In the new Croatian film, The Priest’s Children, on an unnamed tourist island off, Don Fabijan, the new young priest, is frustrated. The previous older priest he was replace was so popular (he’s a huggable granddaddy of a bear who runs the teen choir and lets them sing upbeat popular songs), that he was called back after Fabijan was assigned the parish. Now no one comes to Fabijan’s services or even goes to him for confession (the older priest gives much shorter penances).
And even worse, the island is falling below zero population growth because everyone is using condoms and the pill, so his parish is also dying.
The solution? Join forces with the two major sellers of contraception in town (one because he feels guilty for doing such an anti-Catholic thing as selling birth control and the other because he’s Xenophobic and afraid that the Muslims and Albanians and anyone non-Croatian will eventually drive all the Christians out or, worse, intermarry) and punch holes through the rubbers and substitute vitamins for the pill.
All right. I’m sorry, but this is a screamingly funny idea for a farce, or a dark comedy, or a farcical dark comedy, or whatever you want to do with it. It’s clever and original and one just has to see what’s going to happen.
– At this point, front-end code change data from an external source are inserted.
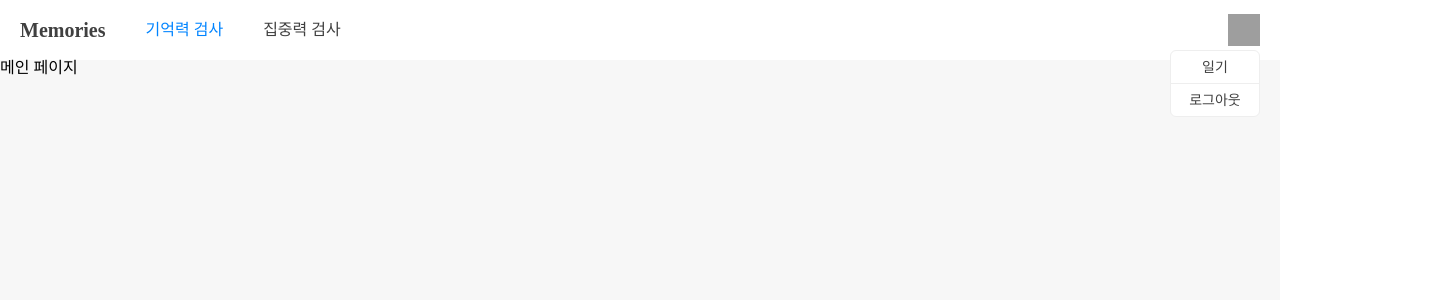
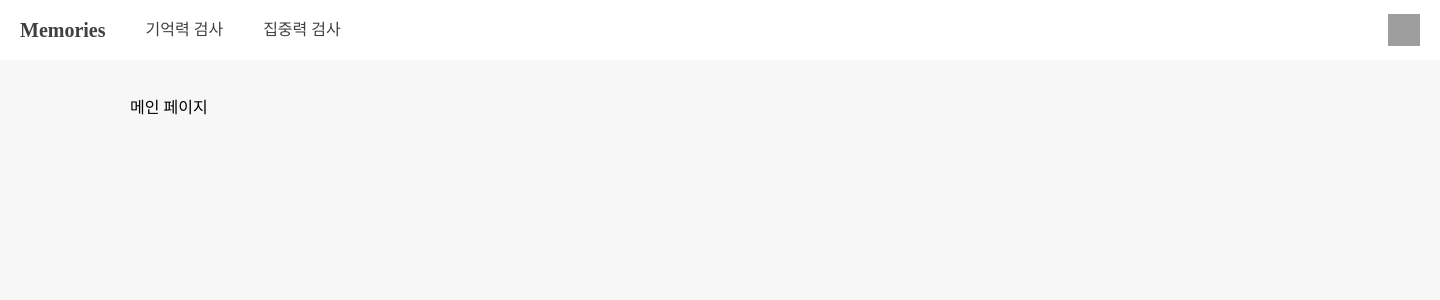
Before and after one commit to yongu09/memories-front, a React (Create React App) app: page /main in a window 1280 px wide. Shown: the top 300 px of the page, 1440 px wide, since content can reach past the window. Built offline with nearby package versions, Linux system fonts and the light colour scheme; grey boxes are pictures that could not be loaded; a web font is replaced by a local one.

Commit message:
2025.03.11. 12:50

```diff
--- a/src/App.tsx
+++ b/src/App.tsx
@@ -6,7 +6,6 @@ import Layout from './layouts/Layout';
 import Auth from './views/Auth';
 
 // Router 구성
-
 // - /auth : 로그인 및 회원가입 페이지
 
 // - /main : 메인 페이지
@@ -48,11 +47,9 @@ function App() {
             <Route path={'update'} element={<>일기 수정 페이지</>} />
           </Route>
         </Route>
+
+        <Route path={'*'} element={<>404 페이지</>} />
       </Route>
-
-
-
-      <Route path={'*'} element={<>404 페이지</>} />
     </Routes>
   );
 }
--- a/src/layouts/Layout/index.tsx
+++ b/src/layouts/Layout/index.tsx
@@ -1,9 +1,46 @@
-import React from 'react'
-import { Outlet } from 'react-router'
+import React, { useEffect, useRef, useState } from 'react'
+import { Outlet, useLocation } from 'react-router'
 
 import './style.css';
 
+// component: 공통 레이아웃 컴포넌트 //
 export default function Layout() {
+
+  // state: 경로 상태 //
+  const { pathname } = useLocation();
+
+  // state: My Content List 요소 참조 //
+  const myContentListRef = useRef<HTMLDivElement | null>(null);
+
+  // state: My Content 드롭다운 상태 //
+  const [showMyContent, setShowMyContent] = useState<boolean>(false);
+
+  // variable: 기억력 검사 클래스 //
+  const memoryTestClass = pathname.startsWith('/memory-test') ? 'navigation-item active' : 'navigation-item';
+  // variable: 집중력 검사 클래스 //
+  const concentrationTestClass = pathname.startsWith('/concentration-test') ? 'navigation-item active' : 'navigation-item';
+
+  // event handler: My Content 클릭 이벤트 처리//
+  const onMyContentClickHandler = () => {
+    setShowMyContent(!showMyContent);
+  };
+
+  // effect: My Content 드롭다운 상태가 변경될 시 실행할 함수 //
+  useEffect( () => {
+    const onOutsideClickHandler = (event: any) => {
+      if (
+        myContentListRef.current &&
+        !myContentListRef.current.contains(event.target as Node)
+      ){
+        setShowMyContent(false);
+      }
+    };
+
+    if (!showMyContent) return;
+
+    document.addEventListener('mousedown', onOutsideClickHandler)
+
+  }, [showMyContent])
 
   // render: 공통 레이아웃 컴포넌트 렌더링 //
   return (
@@ -12,15 +49,17 @@ export default function Layout() {
         <div className='navigation'>
           <div className='title'>Memories</div>
           <div className='navigation-list'>
-            <div className='navigation-item active'>기억력 검사</div>
-            <div className='navigation-item'>집중력 검사</div>
+            <div className={memoryTestClass}>기억력 검사</div>
+            <div className={concentrationTestClass}>집중력 검사</div>
           </div>
         </div>
-        <div className='my-content'>
-          <div className='my-content-list'>
+        <div className='my-content' onClick={onMyContentClickHandler}>
+          {showMyContent &&
+          <div ref={myContentListRef} className='my-content-list'>
             <div className='my-content-item'>일기</div>
             <div className='my-content-item'>로그아웃</div>
           </div>
+          }
         </div>
       </div>
       <div id='main'>
--- a/src/layouts/Layout/style.css
+++ b/src/layouts/Layout/style.css
@@ -1,5 +1,6 @@
 #layout-wrapper {
   background-color: var(--Beige);
+  min-width: 1440px;
   min-height: 1000px;
 }
 
@@ -91,6 +92,14 @@
   line-height: 175%;
 }
 
+#top-bar .my-content-item:hover {
+  font-weight: 700;
+}
+
 #top-bar .my-content-item:first-child {
   border-bottom: 1px solid var(--Lightmode-Grey3);
 }
+
+#main {
+  padding: 40px 130px 80px;
+}
```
And it starts out quite, quite promising. There’s just something about this new priest, played by Kresimir Mikic, who is tall and lanky and has a somewhat off kilter face, that almost makes you laugh just by looking at him. And when he walks down the street, he’s framed in such a way against the background and is accompanied by music of an odd, whimsical nature (by Mate Matisic, who also co-wrote the screenplay with the director Vinko Bresan) that it just sets you in titters (yes, titters).
It’s all quite quirky and funny, often for reasons you’re not quite sure of. It just is. And it has a first rate supporting cast that get laughs with the slightest change of expression on their faces.
But then, well, it stops really going anywhere that interesting. I mean, instead of following this set up logically and seeing what would happen to this sleepy little town that only comes alive in the summer when suddenly, out of nowhere, for reasons no one understands, everyone, and I mean, everyone (except for the male socialist school teacher and the capitalist married mayor who are sneaking out nightly to meet at a fishing cabin to, well, do you know what) starts having babies, the story, well, it just doesn’t go there.
Instead, it takes some really odd twists and turns that never really made a lot of sense to me with some through lines with results that seemed a bit too arbitrary with the result that the story got more and more puzzling rather than deeper and deeper and emotionally satisfying.
These turns also suggested some rather mystifying and more than tenuous moral conclusions: one shouldn’t substitute vitamins for the pill because if you do a young woman is going to become pregnant and her boyfriend is going to go off and die while trying to find land mines without marrying her and he didn’t want the baby anyway and then his family is going to abduct the woman and hold her prisoner long enough so she can’t get a legal abortion in which case she’ll try to do it herself resulting in her inability to ever have children again.
Or better yet, one shouldn’t punch holes in condoms because if you do, the granddaddy and popular priest is going to get the lead teen singer pregnant and she’s going to kill herself by throwing herself in the bay.
I mean, the logic is so indisputable, and the QED so QEDish, who couldn’t possibly have seen either of those outcomes coming?
And then in the final scenes the authors really try to make the whole thing even more profound with plot turns that are even odder than anything that came before. But for me, the profundity went over my head and I had no longer had anyt idea what the authors were trying to say or do.
In the end, the whole movie comes across as one of those films that has this incredibly great premise, but no one seemed to really know what to do with it.